• EXERCISE: Each line below that holds the word "https" counts once; state the total number of such lines and nothing else.

• TASK INPUTS:
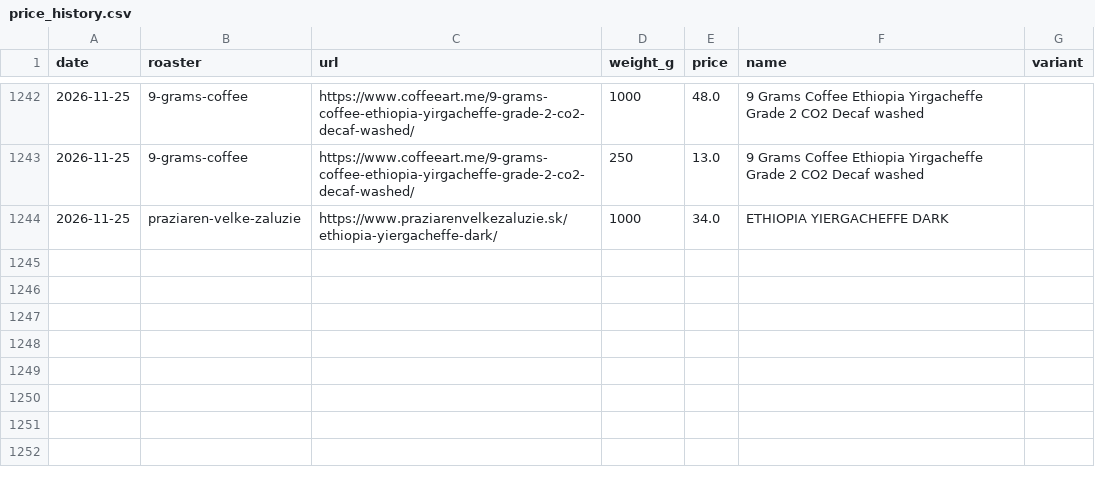
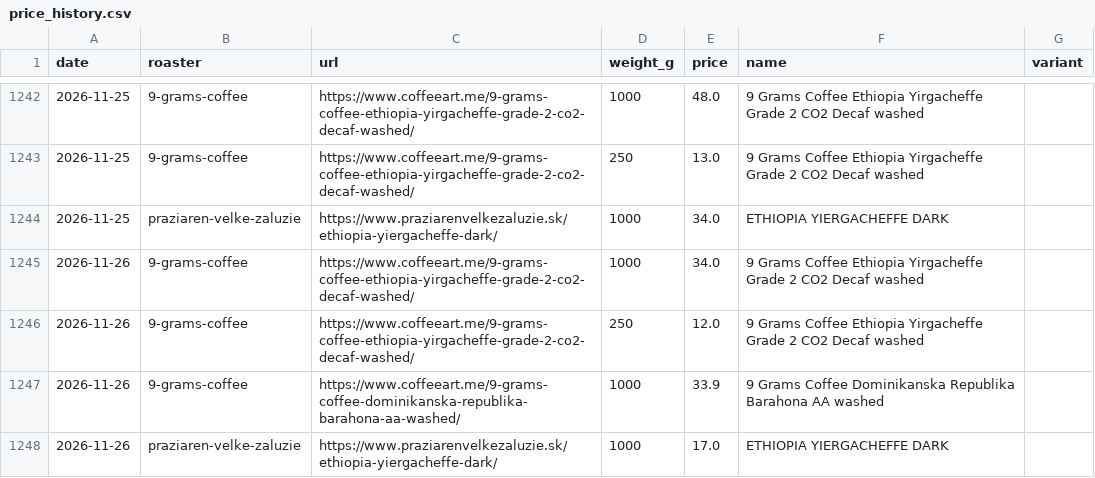
Before and after one commit to peterhadac/scm, a CSV file: data/price_history.csv, drawn as a sheet; only a part is shown, gaps mark what is left out; the diff names each change by its address in the sheet, - before the commit and + after, or states it on an @@ line.

```diff
--- a/data/price_history.csv
+++ b/data/price_history.csv
+row 1245: 2026-11-26 | 9-grams-coffee | https://www.coffeeart.me/9-grams-coffee-ethiopia-yirgacheffe-grade-2-co2-decaf-washed/ | 1000 | 34.0 | 9 Grams Coffee Ethiopia Yirgacheffe Grade 2 CO2 Decaf washed
+row 1246: 2026-11-26 | 9-grams-coffee | https://www.coffeeart.me/9-grams-coffee-ethiopia-yirgacheffe-grade-2-co2-decaf-washed/ | 250 | 12.0 | 9 Grams Coffee Ethiopia Yirgacheffe Grade 2 CO2 Decaf washed
+row 1247: 2026-11-26 | 9-grams-coffee | https://www.coffeeart.me/9-grams-coffee-dominikanska-republika-barahona-aa-washed/ | 1000 | 33.9 | 9 Grams Coffee Dominikanska Republika Barahona AA washed
+row 1248: 2026-11-26 | praziaren-velke-zaluzie | https://www.praziarenvelkezaluzie.sk/ethiopia-yiergacheffe-dark/ | 1000 | 17.0 | ETHIOPIA YIERGACHEFFE DARK
```
Also changed, not shown: 2 other files.
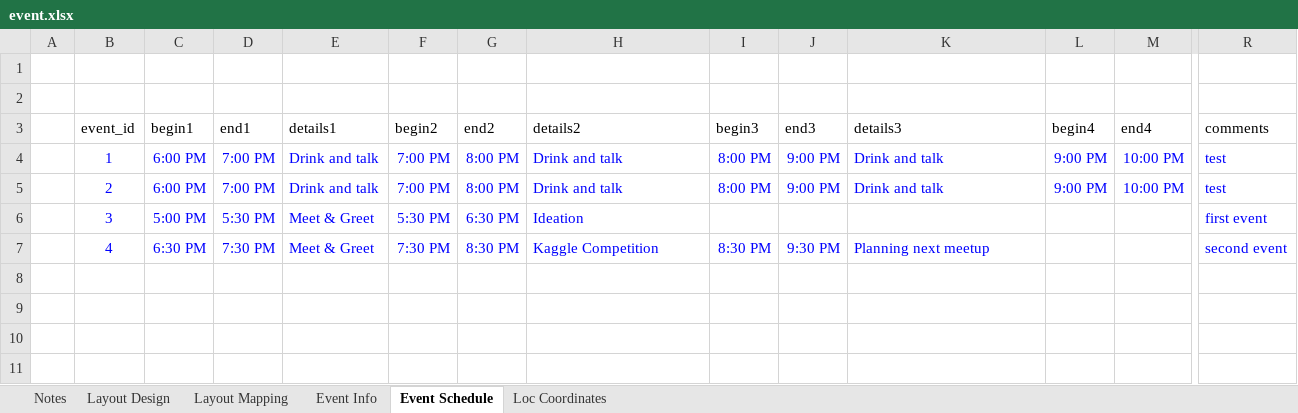
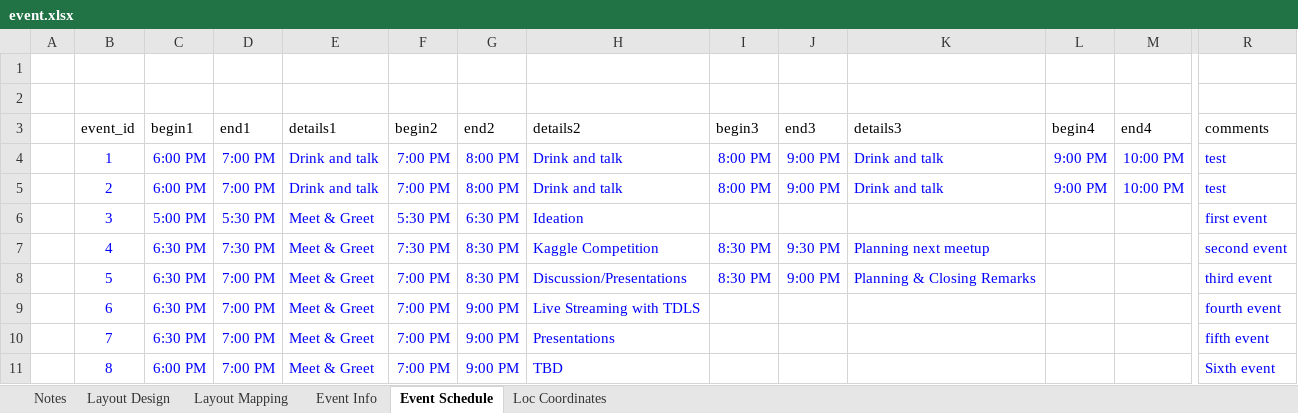
Before and after one commit to x2007tro/DSPEastHome, an Excel workbook: input/event.xlsx, sheet Event Schedule, drawn as a sheet; only a part is shown, gaps mark what is left out; values as stored, in another font and other column widths than the file's, no borders; rows hold the shown columns only; the diff names each change by its address in the sheet, - before the commit and + after, or states it on an @@ line.

Commit message:
new events

```diff
--- a/input/event.xlsx (sheet Event Schedule)
+++ b/input/event.xlsx (sheet Event Schedule)
+row 8:  | 5 | 6:30 PM | 7:00 PM | Meet & Greet | 7:00 PM | 8:30 PM | Discussion/Presentations | 8:30 PM | 9:00 PM | Planning & Closing Remarks |  |  | third event
+row 9:  | 6 | 6:30 PM | 7:00 PM | Meet & Greet | 7:00 PM | 9:00 PM | Live Streaming with TDLS |  |  |  |  |  | fourth event
+row 10:  | 7 | 6:30 PM | 7:00 PM | Meet & Greet | 7:00 PM | 9:00 PM | Presentations |  |  |  |  |  | fifth event
+row 11:  | 8 | 6:00 PM | 7:00 PM | Meet & Greet | 7:00 PM | 9:00 PM | TBD |  |  |  |  |  | Sixth event
```
Also changed, not shown: sheet Event Info, sheet Loc Coordinates, 1 other file.
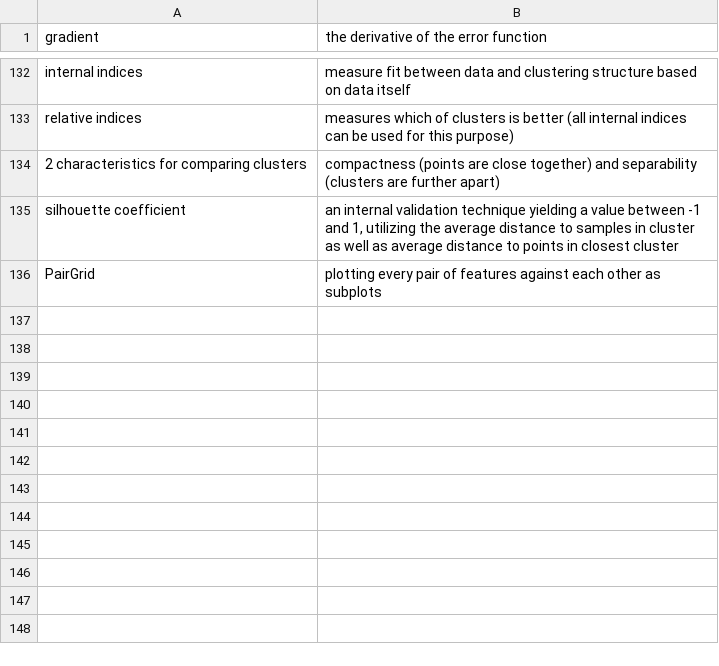
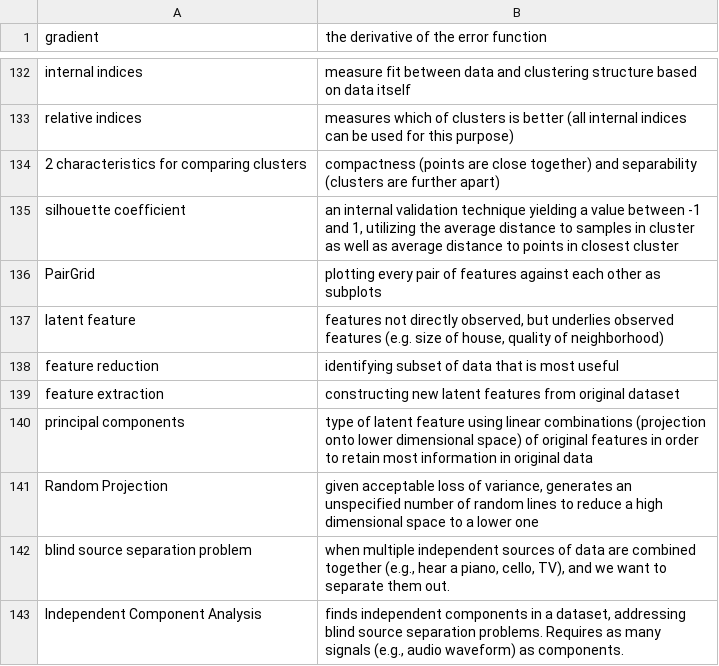
Before and after one commit to nilanshutwinkle/random-notes, a CSV file: flashcards/PD flashcards/Machine Learning flashcards/intro-machine-learning-tensorflow.csv, drawn as a sheet; only a part is shown, gaps mark what is left out; the diff names each change by its address in the sheet, - before the commit and + after, or states it on an @@ line.

Commit message:
flashcards about dimensionality reduction, PCA, random projection, ICA

```diff
--- a/flashcards/PD flashcards/Machine Learning flashcards/intro-machine-learning-tensorflow.csv
+++ b/flashcards/PD flashcards/Machine Learning flashcards/intro-machine-learning-tensorflow.csv
+row 137: latent feature | features not directly observed, but underlies observed features (e.g. size of house, quality of neighborhood)
+row 138: feature reduction | identifying subset of data that is most useful
+row 139: feature extraction | constructing new latent features from original dataset
+row 140: principal components | type of latent feature using linear combinations (projection onto lower dimensional space) of original features in order to retain most information in original data
+row 141: Random Projection | given acceptable loss of variance, generates an unspecified number of random lines to reduce a high dimensional space to a lower one
+row 142: blind source separation problem | when multiple independent sources of data are combined together (e.g., hear a piano, cello, TV), and we want to separate them out.
+row 143: Independent Component Analysis | finds independent components in a dataset, addressing blind source separation problems. Requires as many signals (e.g., audio waveform) as components.
```
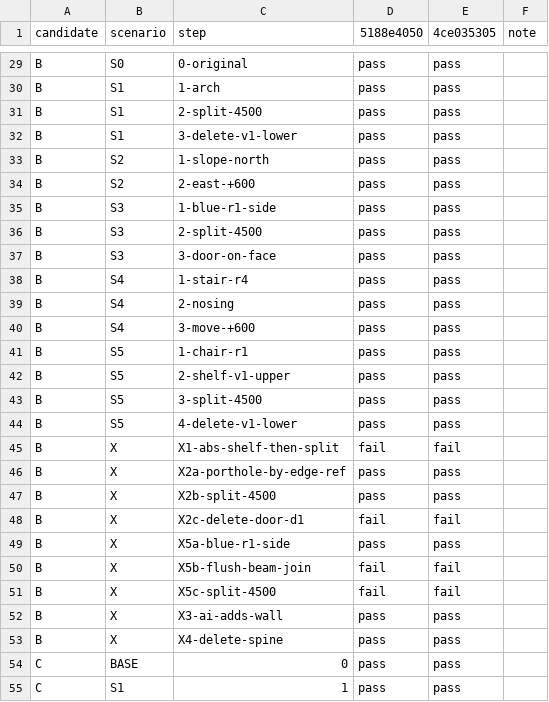
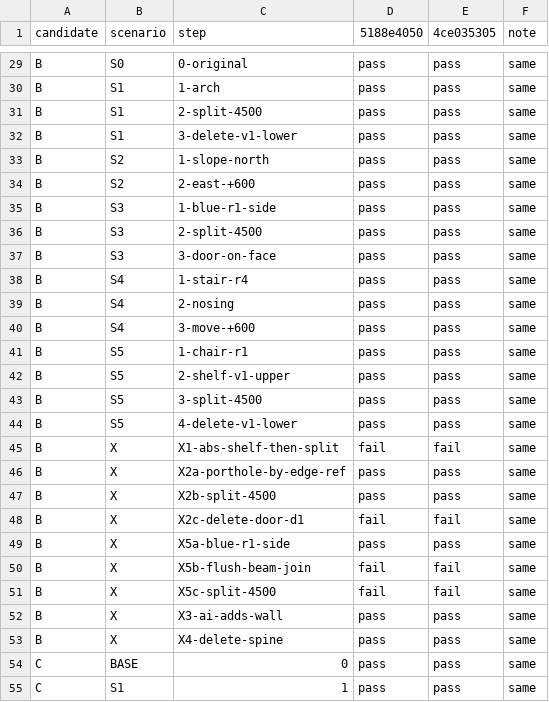
Before and after one commit to wakamenori/instant-madori, a TSV file: docs/verification/evidence/verification-07/results/comparison.tsv, drawn as a sheet; only a part is shown, gaps mark what is left out; the diff covers the shown part only; the diff names each change by its address in the sheet, - before the commit and + after, or states it on an @@ line.

```diff
--- a/docs/verification/evidence/verification-07/results/comparison.tsv
+++ b/docs/verification/evidence/verification-07/results/comparison.tsv
-F29:F55 (note): (empty)
+F29:F55 (note): same
```
Also changed, not shown: 53 edited cells elsewhere in this file, 2 other files.
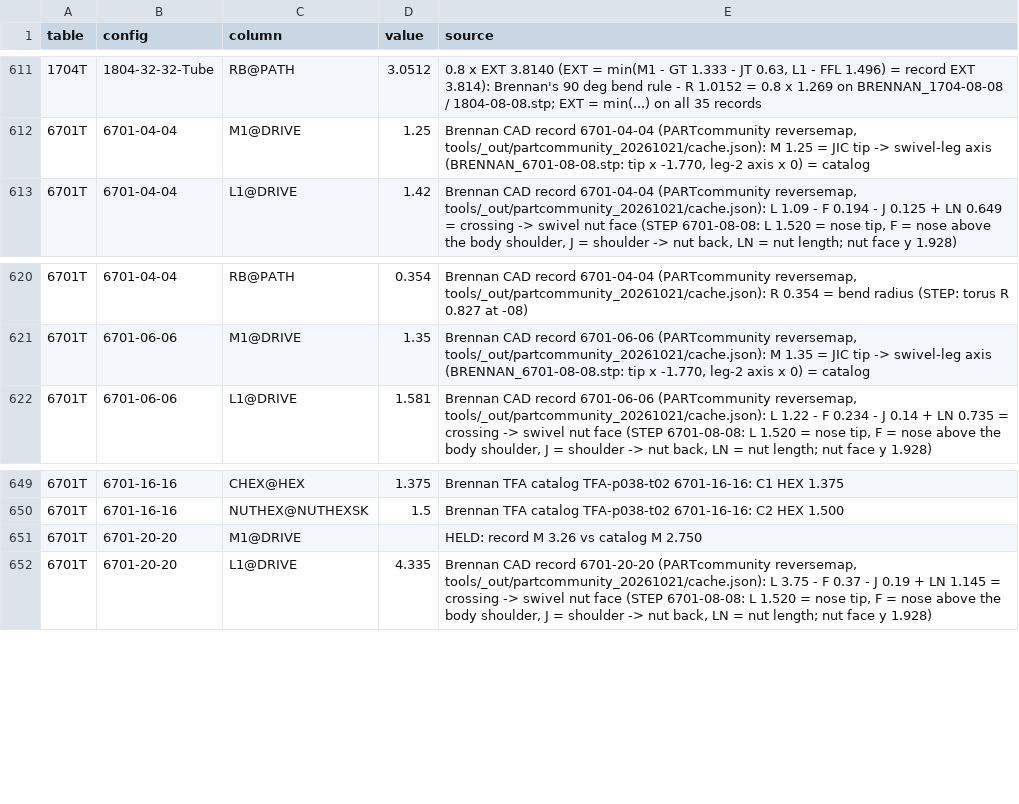
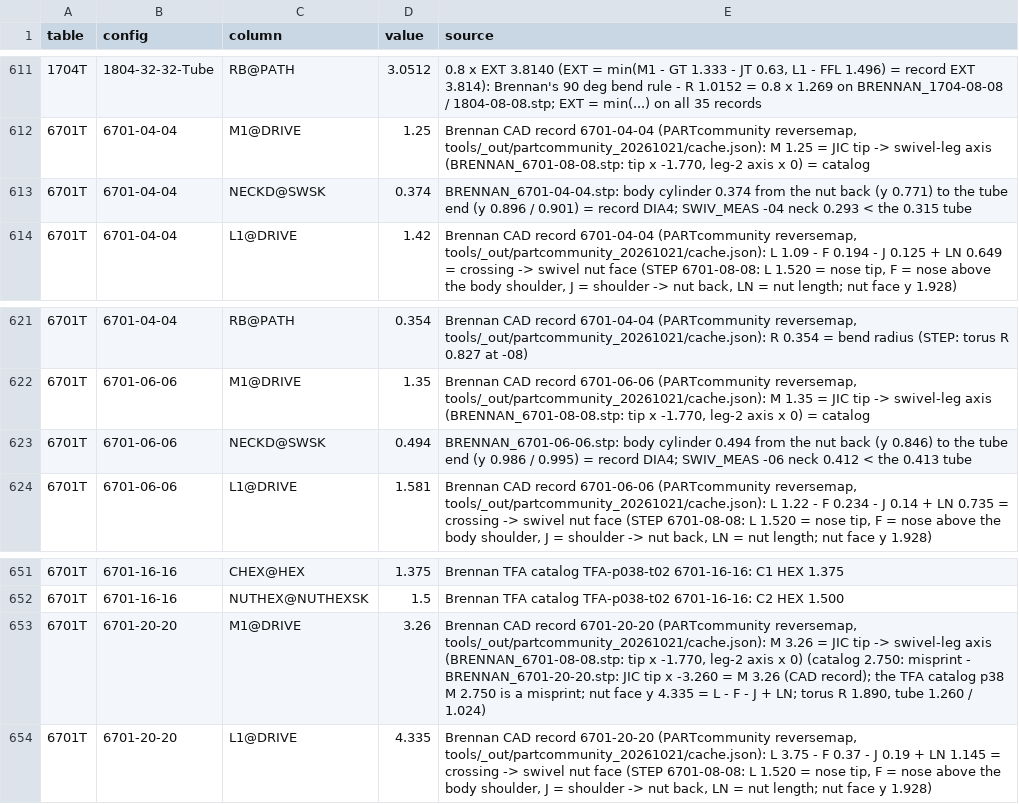
Before and after one commit to sud12344/OmiHandoff, a CSV file: tools/_out/groupD_20261021/stage/cells.csv, drawn as a sheet; only a part is shown, gaps mark what is left out.

```diff
--- a/tools/_out/groupD_20261021/stage/cells.csv
+++ b/tools/_out/groupD_20261021/stage/cells.csv
@@ -612,2 +612,3 @@ table,config,column,value,source
 6701T,6701-04-04,M1@DRIVE,1.25,"Brennan CAD record 6701-04-04 (PARTcommunity reversemap, tools/_out/partcommunity_20261021/cache.json): M 1.25 = JIC tip -> swivel-leg axis (BRENNAN_6701-08-08.stp: tip x -1.770, leg-2 axis x 0) = catalog"
+6701T,6701-04-04,NECKD@SWSK,0.374,BRENNAN_6701-04-04.stp: body cylinder 0.374 from the nut back (y 0.771) to the tube end (y 0.896 / 0.901) = record DIA4; SWIV_MEAS -04 neck 0.293 < the 0.315 tube
 6701T,6701-04-04,L1@DRIVE,1.42,"Brennan CAD record 6701-04-04 (PARTcommunity reversemap, tools/_out/partcommunity_20261021/cache.json): L 1.09 - F 0.194 - J 0.125 + LN 0.649 = crossing -> swivel nut face (STEP 6701-08-08: L 1.520 = nose tip, F = nose above the body shoulder, J = shoulder -> nut back, LN = nut length; nut face y 1.928)"
@@ -621,2 +622,3 @@ table,config,column,value,source
 6701T,6701-06-06,M1@DRIVE,1.35,"Brennan CAD record 6701-06-06 (PARTcommunity reversemap, tools/_out/partcommunity_20261021/cache.json): M 1.35 = JIC tip -> swivel-leg axis (BRENNAN_6701-08-08.stp: tip x -1.770, leg-2 axis x 0) = catalog"
+6701T,6701-06-06,NECKD@SWSK,0.494,BRENNAN_6701-06-06.stp: body cylinder 0.494 from the nut back (y 0.846) to the tube end (y 0.986 / 0.995) = record DIA4; SWIV_MEAS -06 neck 0.412 < the 0.413 tube
 6701T,6701-06-06,L1@DRIVE,1.581,"Brennan CAD record 6701-06-06 (PARTcommunity reversemap, tools/_out/partcommunity_20261021/cache.json): L 1.22 - F 0.234 - J 0.14 + LN 0.735 = crossing -> swivel nut face (STEP 6701-08-08: L 1.520 = nose tip, F = nose above the body shoulder, J = shoulder -> nut back, LN = nut length; nut face y 1.928)"
@@ -650,3 +652,3 @@ table,config,column,value,source
 6701T,6701-16-16,NUTHEX@NUTHEXSK,1.5,Brennan TFA catalog TFA-p038-t02 6701-16-16: C2 HEX 1.500
-6701T,6701-20-20,M1@DRIVE,,HELD: record M 3.26 vs catalog M 2.750
+6701T,6701-20-20,M1@DRIVE,3.26,"Brennan CAD record 6701-20-20 (PARTcommunity reversemap, tools/_out/partcommunity_20261021/cache.json): M 3.26 = JIC tip -> swivel-leg axis (BRENNAN_6701-08-08.stp: tip x -1.770, leg-2 axis x 0) (catalog 2.750: misprint - BRENNAN_6701-20-20.stp: JIC tip x -3.260 = M 3.26 (CAD record); the TFA catalog p38 M 2.750 is a misprint; nut face y 4.335 = L - F - J + LN; torus R 1.890, tube 1.260 / 1.024)"
 6701T,6701-20-20,L1@DRIVE,4.335,"Brennan CAD record 6701-20-20 (PARTcommunity reversemap, tools/_out/partcommunity_20261021/cache.json): L 3.75 - F 0.37 - J 0.19 + LN 1.145 = crossing -> swivel nut face (STEP 6701-08-08: L 1.520 = nose tip, F = nose above the body shoulder, J = shoulder -> nut back, LN = nut length; nut face y 1.928)"
```
Also changed, not shown: tools/_out/groupD_20261021/stage/rows.csv, 35 other files.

• OUTPUT BELOW: 4